List every line in this data where the string "Before" occurs.
● ● ●
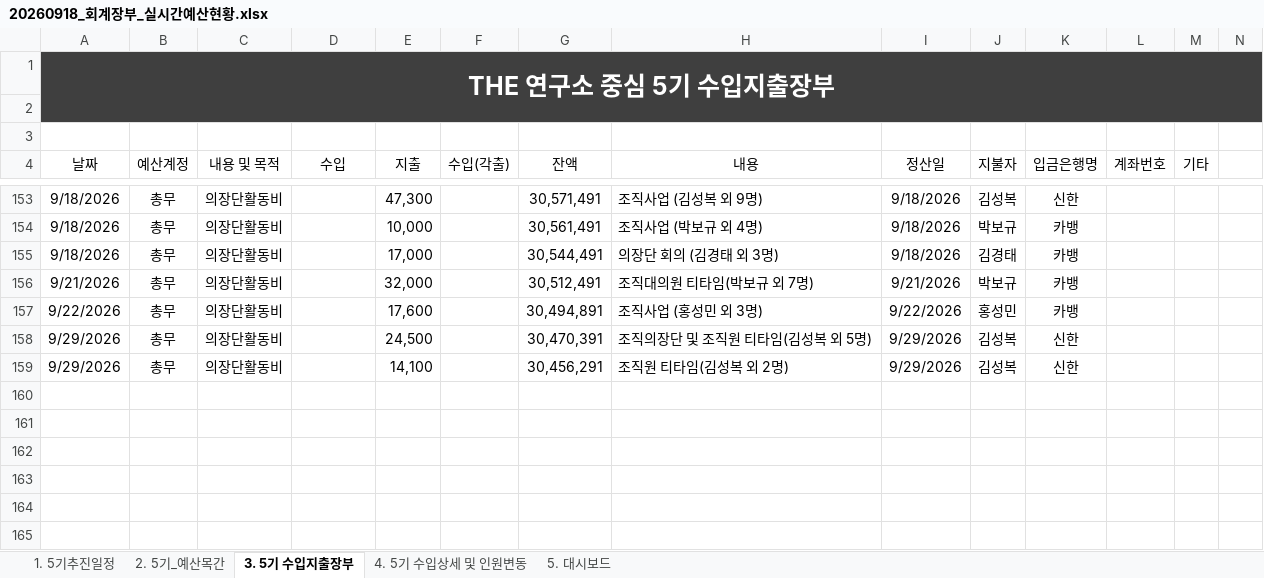
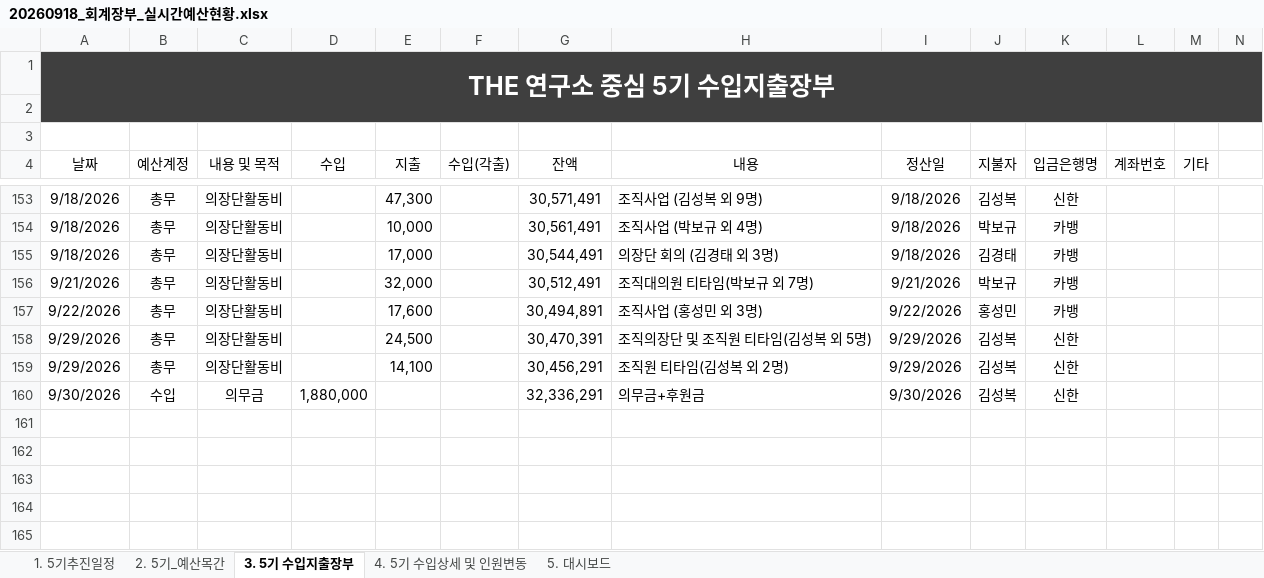
Before and after one commit to 5418018/the-lab-budget, an Excel workbook: 20260918_회계장부_실시간예산현황.xlsx, sheet 3. 5기 수입지출장부, drawn as a sheet; only a part is shown, gaps mark what is left out; values as stored, in another font and other column widths than the file's, no borders; table styles not drawn; rows hold the shown columns only; the diff names each change by its address in the sheet, - before the commit and + after, or states it on an @@ line.

Commit message:
Add files via upload

```diff
--- a/20260918_회계장부_실시간예산현황.xlsx (sheet 3. 5기 수입지출장부)
+++ b/20260918_회계장부_실시간예산현황.xlsx (sheet 3. 5기 수입지출장부)
-row 160: (empty)
+row 160: 9/30/2026 | 수입 | 의무금 | 1,880,000 |  |  | 32,336,291 | 의무금+후원금 | 9/30/2026 | 김성복 | 신한
```
Also changed, not shown: sheet 5. 대시보드.
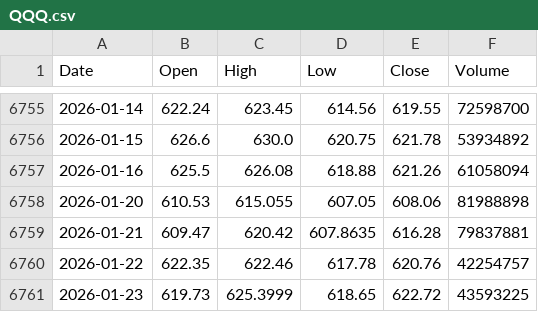
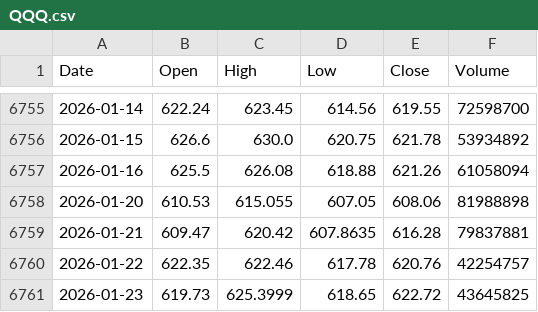
Before and after one commit to kam-reef/Market-Correction-Watch, a CSV file: data/raw/QQQ.csv, drawn as a sheet; only a part is shown, gaps mark what is left out.

```diff
--- a/data/raw/QQQ.csv
+++ b/data/raw/QQQ.csv
@@ -6760,2 +6760,2 @@ Date,Open,High,Low,Close,Volume
 2026-01-22,622.35,622.46,617.78,620.76,42254757
-2026-01-23,619.73,625.3999,618.65,622.72,43593225
+2026-01-23,619.73,625.3999,618.65,622.72,43645825
```
Also changed, not shown: data/raw/ARKK.csv, data/raw/HYG.csv, 6 other files.
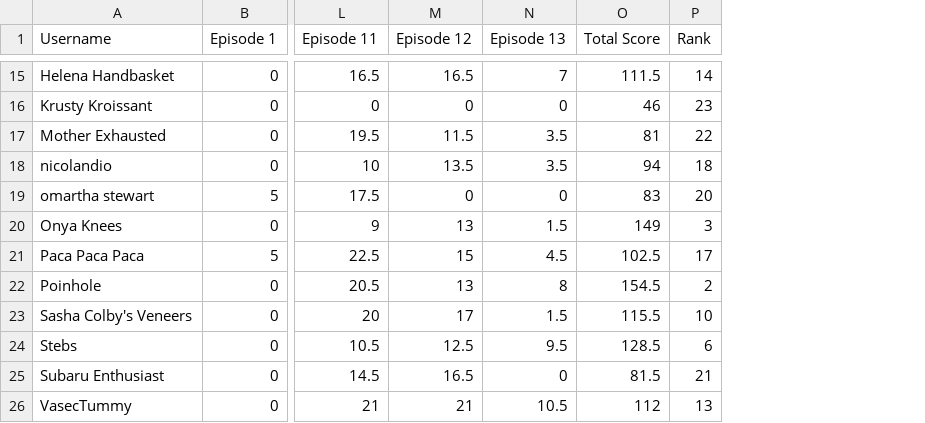
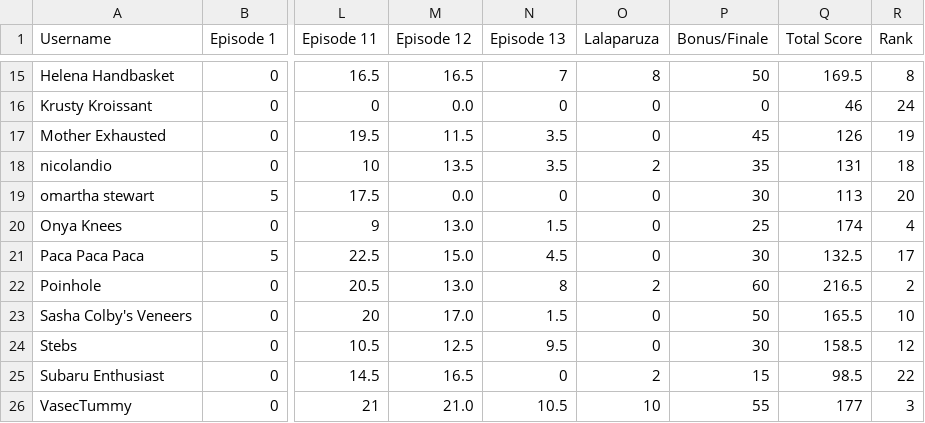
Before and after one commit to nickazcarate/nickazcarate.github.io, a CSV file: scores.csv, drawn as a sheet; only a part is shown, gaps mark what is left out; addresses are those after the commit; the diff covers the shown part only; the diff names each change by its address in the sheet, - before the commit and + after, or states it on an @@ line.

Commit message:
Update scores.csv

```diff
--- a/scores.csv
+++ b/scores.csv
+column O (Lalaparuza), rows 15-26: 8 | 0 | 0 | 2 | 0 | 0 | 0 | 2 | 0 | 0 | 2 | 10
+column P (Bonus/Finale), rows 15-26: 50 | 0 | 45 | 35 | 30 | 25 | 30 | 60 | 50 | 30 | 15 | 55
-Q15 (Total Score): 111.5
+Q15 (Total Score): 169.5
-R15 (Rank): 14
+R15 (Rank): 8
-M16 (Episode 12): 0
+M16 (Episode 12): 0.0
-R16 (Rank): 23
+R16 (Rank): 24
-Q17 (Total Score): 81
+Q17 (Total Score): 126
-R17 (Rank): 22
+R17 (Rank): 19
-Q18 (Total Score): 94
+Q18 (Total Score): 131
-M19 (Episode 12): 0
+M19 (Episode 12): 0.0
-Q19 (Total Score): 83
+Q19 (Total Score): 113
-M20 (Episode 12): 13
+M20 (Episode 12): 13.0
-Q20 (Total Score): 149
+Q20 (Total Score): 174
-R20 (Rank): 3
+R20 (Rank): 4
-M21 (Episode 12): 15
+M21 (Episode 12): 15.0
-Q21 (Total Score): 102.5
+Q21 (Total Score): 132.5
-M22 (Episode 12): 13
+M22 (Episode 12): 13.0
-Q22 (Total Score): 154.5
+Q22 (Total Score): 216.5
-M23 (Episode 12): 17
+M23 (Episode 12): 17.0
-Q23 (Total Score): 115.5
+Q23 (Total Score): 165.5
-Q24 (Total Score): 128.5
+Q24 (Total Score): 158.5
-R24 (Rank): 6
+R24 (Rank): 12
-Q25 (Total Score): 81.5
+Q25 (Total Score): 98.5
-R25 (Rank): 21
+R25 (Rank): 22
-M26 (Episode 12): 21
+M26 (Episode 12): 21.0
-Q26 (Total Score): 112
+Q26 (Total Score): 177
-R26 (Rank): 13
+R26 (Rank): 3
```
Also changed, not shown: 31 edited cells elsewhere in this file.
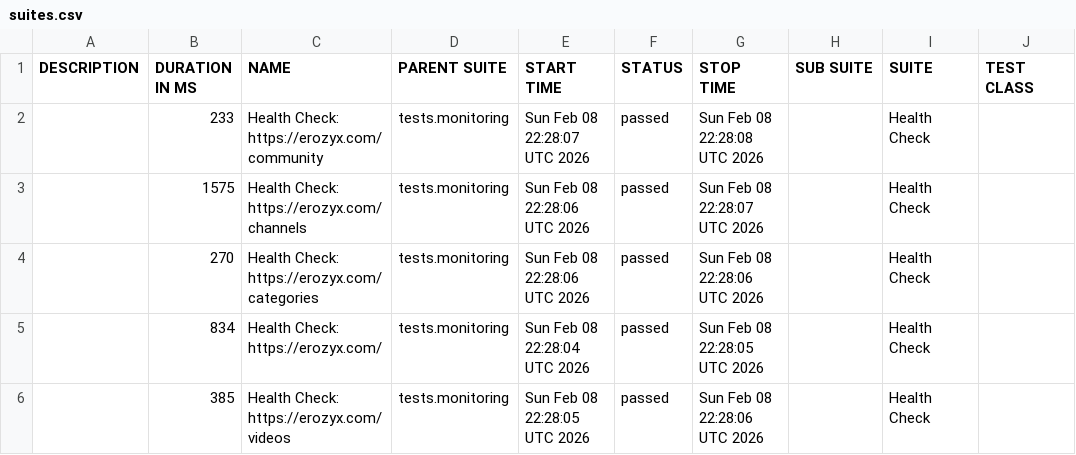
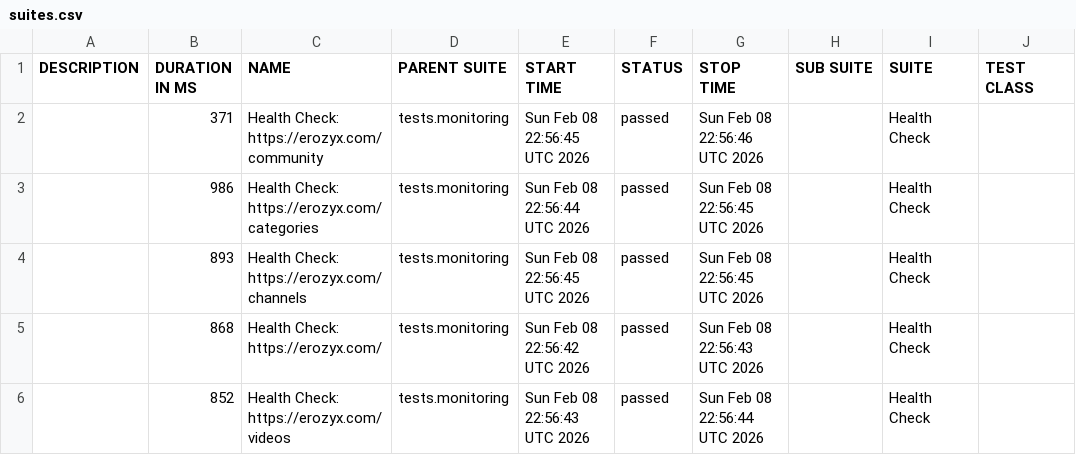
Before and after one commit to mike-novozhenov/AUTOMATION_VTUBE, a CSV file: data/suites.csv, drawn as a sheet; only a part is shown; the diff names each change by its address in the sheet, - before the commit and + after, or states it on an @@ line.

```diff
--- a/data/suites.csv
+++ b/data/suites.csv
-B2 (DURATION IN MS): 233
+B2 (DURATION IN MS): 371
-E2 (START TIME): Sun Feb 08 22:28:07 UTC 2026
+E2 (START TIME): Sun Feb 08 22:56:45 UTC 2026
-G2 (STOP TIME): Sun Feb 08 22:28:08 UTC 2026
+G2 (STOP TIME): Sun Feb 08 22:56:46 UTC 2026
-B3 (DURATION IN MS): 1575
+B3 (DURATION IN MS): 986
-C3 (NAME): Health Check: https://erozyx.com/channels
+C3 (NAME): Health Check: https://erozyx.com/categories
-E3 (START TIME): Sun Feb 08 22:28:06 UTC 2026
+E3 (START TIME): Sun Feb 08 22:56:44 UTC 2026
-G3 (STOP TIME): Sun Feb 08 22:28:07 UTC 2026
+G3 (STOP TIME): Sun Feb 08 22:56:45 UTC 2026
-B4 (DURATION IN MS): 270
+B4 (DURATION IN MS): 893
-C4 (NAME): Health Check: https://erozyx.com/categories
+C4 (NAME): Health Check: https://erozyx.com/channels
-E4 (START TIME): Sun Feb 08 22:28:06 UTC 2026
+E4 (START TIME): Sun Feb 08 22:56:45 UTC 2026
-G4 (STOP TIME): Sun Feb 08 22:28:06 UTC 2026
+G4 (STOP TIME): Sun Feb 08 22:56:45 UTC 2026
-B5 (DURATION IN MS): 834
+B5 (DURATION IN MS): 868
-E5 (START TIME): Sun Feb 08 22:28:04 UTC 2026
+E5 (START TIME): Sun Feb 08 22:56:42 UTC 2026
-G5 (STOP TIME): Sun Feb 08 22:28:05 UTC 2026
+G5 (STOP TIME): Sun Feb 08 22:56:43 UTC 2026
-B6 (DURATION IN MS): 385
+B6 (DURATION IN MS): 852
-E6 (START TIME): Sun Feb 08 22:28:05 UTC 2026
+E6 (START TIME): Sun Feb 08 22:56:43 UTC 2026
-G6 (STOP TIME): Sun Feb 08 22:28:06 UTC 2026
+G6 (STOP TIME): Sun Feb 08 22:56:44 UTC 2026
```
Also changed, not shown: 41 other files.
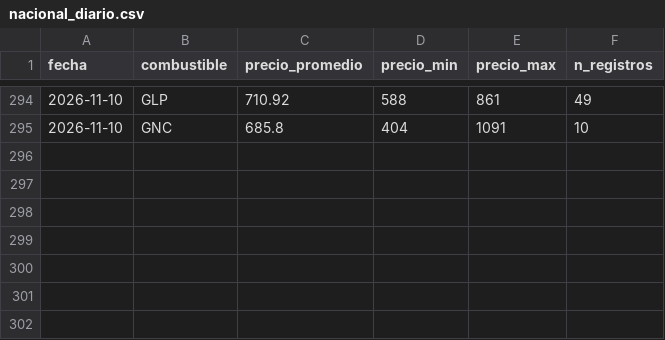
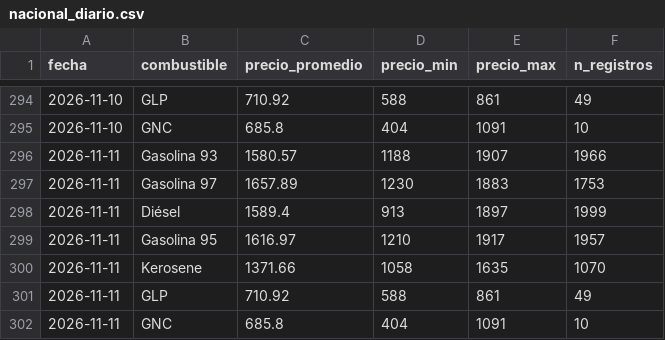
Before and after one commit to diland9/precios-combustibles-chile, a CSV file: data/aggregates/nacional_diario.csv, drawn as a sheet; only a part is shown, gaps mark what is left out.

```diff
--- a/data/aggregates/nacional_diario.csv
+++ b/data/aggregates/nacional_diario.csv
@@ -295 +295,8 @@ fecha,combustible,precio_promedio,precio_min,precio_max,n_registros
 2026-11-10,GNC,685.8,404,1091,10
+2026-11-11,Gasolina 93,1580.57,1188,1907,1966
+2026-11-11,Gasolina 97,1657.89,1230,1883,1753
+2026-11-11,Diésel,1589.4,913,1897,1999
+2026-11-11,Gasolina 95,1616.97,1210,1917,1957
+2026-11-11,Kerosene,1371.66,1058,1635,1070
+2026-11-11,GLP,710.92,588,861,49
+2026-11-11,GNC,685.8,404,1091,10
```
Also changed, not shown: data/aggregates/regional_diario.csv, 4 other files.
● ● ●
- [RESPONSE]
Before and after one commit to 5418018/the-lab-budget, an Excel workbook: 20260918_회계장부_실시간예산현황.xlsx, sheet 3. 5기 수입지출장부, drawn as a sheet; only a part is shown, gaps mark what is left out; values as stored, in another font and other column widths than the file's, no borders; table styles not drawn; rows hold the shown columns only; the diff names each change by its address in the sheet, - before the commit and + after, or states it on an @@ line.
Before and after one commit to kam-reef/Market-Correction-Watch, a CSV file: data/raw/QQQ.csv, drawn as a sheet; only a part is shown, gaps mark what is left out.
Before and after one commit to nickazcarate/nickazcarate.github.io, a CSV file: scores.csv, drawn as a sheet; only a part is shown, gaps mark what is left out; addresses are those after the commit; the diff covers the shown part only; the diff names each change by its address in the sheet, - before the commit and + after, or states it on an @@ line.
Before and after one commit to mike-novozhenov/AUTOMATION_VTUBE, a CSV file: data/suites.csv, drawn as a sheet; only a part is shown; the diff names each change by its address in the sheet, - before the commit and + after, or states it on an @@ line.
Before and after one commit to diland9/precios-combustibles-chile, a CSV file: data/aggregates/nacional_diario.csv, drawn as a sheet; only a part is shown, gaps mark what is left out.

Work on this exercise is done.